Revision comparison data
**********
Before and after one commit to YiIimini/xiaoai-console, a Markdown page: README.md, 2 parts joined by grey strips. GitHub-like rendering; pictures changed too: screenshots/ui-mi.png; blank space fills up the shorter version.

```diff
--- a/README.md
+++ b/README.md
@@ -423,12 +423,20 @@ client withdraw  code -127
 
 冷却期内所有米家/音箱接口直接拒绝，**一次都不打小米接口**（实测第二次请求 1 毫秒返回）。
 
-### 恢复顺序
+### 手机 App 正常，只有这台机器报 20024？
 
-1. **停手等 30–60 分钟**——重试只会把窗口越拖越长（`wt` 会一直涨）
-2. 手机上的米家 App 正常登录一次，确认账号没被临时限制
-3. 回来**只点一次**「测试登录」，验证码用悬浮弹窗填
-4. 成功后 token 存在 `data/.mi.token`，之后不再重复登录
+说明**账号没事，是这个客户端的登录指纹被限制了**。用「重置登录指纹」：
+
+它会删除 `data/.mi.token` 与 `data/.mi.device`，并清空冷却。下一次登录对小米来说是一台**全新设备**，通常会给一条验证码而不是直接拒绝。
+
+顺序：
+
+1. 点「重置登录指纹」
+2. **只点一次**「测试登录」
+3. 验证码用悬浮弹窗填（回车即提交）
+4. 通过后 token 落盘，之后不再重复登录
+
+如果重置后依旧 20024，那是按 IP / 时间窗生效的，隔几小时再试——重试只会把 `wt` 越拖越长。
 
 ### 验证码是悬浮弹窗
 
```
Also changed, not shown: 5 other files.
**********
Each of the records should be written out precisely as given.

Before and after one commit to YiIimini/xiaoai-console, a Markdown page: README.md, 2 parts joined by grey strips. GitHub-like rendering; pictures changed too: screenshots/ui-mi.png; blank space fills up the shorter version.

```diff
--- a/README.md
+++ b/README.md
@@ -423,12 +423,20 @@ client withdraw  code -127
 
 冷却期内所有米家/音箱接口直接拒绝，**一次都不打小米接口**（实测第二次请求 1 毫秒返回）。
 
-### 恢复顺序
+### 手机 App 正常，只有这台机器报 20024？
 
-1. **停手等 30–60 分钟**——重试只会把窗口越拖越长（`wt` 会一直涨）
-2. 手机上的米家 App 正常登录一次，确认账号没被临时限制
-3. 回来**只点一次**「测试登录」，验证码用悬浮弹窗填
-4. 成功后 token 存在 `data/.mi.token`，之后不再重复登录
+说明**账号没事，是这个客户端的登录指纹被限制了**。用「重置登录指纹」：
+
+它会删除 `data/.mi.token` 与 `data/.mi.device`，并清空冷却。下一次登录对小米来说是一台**全新设备**，通常会给一条验证码而不是直接拒绝。
+
+顺序：
+
+1. 点「重置登录指纹」
+2. **只点一次**「测试登录」
+3. 验证码用悬浮弹窗填（回车即提交）
+4. 通过后 token 落盘，之后不再重复登录
+
+如果重置后依旧 20024，那是按 IP / 时间窗生效的，隔几小时再试——重试只会把 `wt` 越拖越长。
 
 ### 验证码是悬浮弹窗
 
```
Also changed, not shown: 5 other files.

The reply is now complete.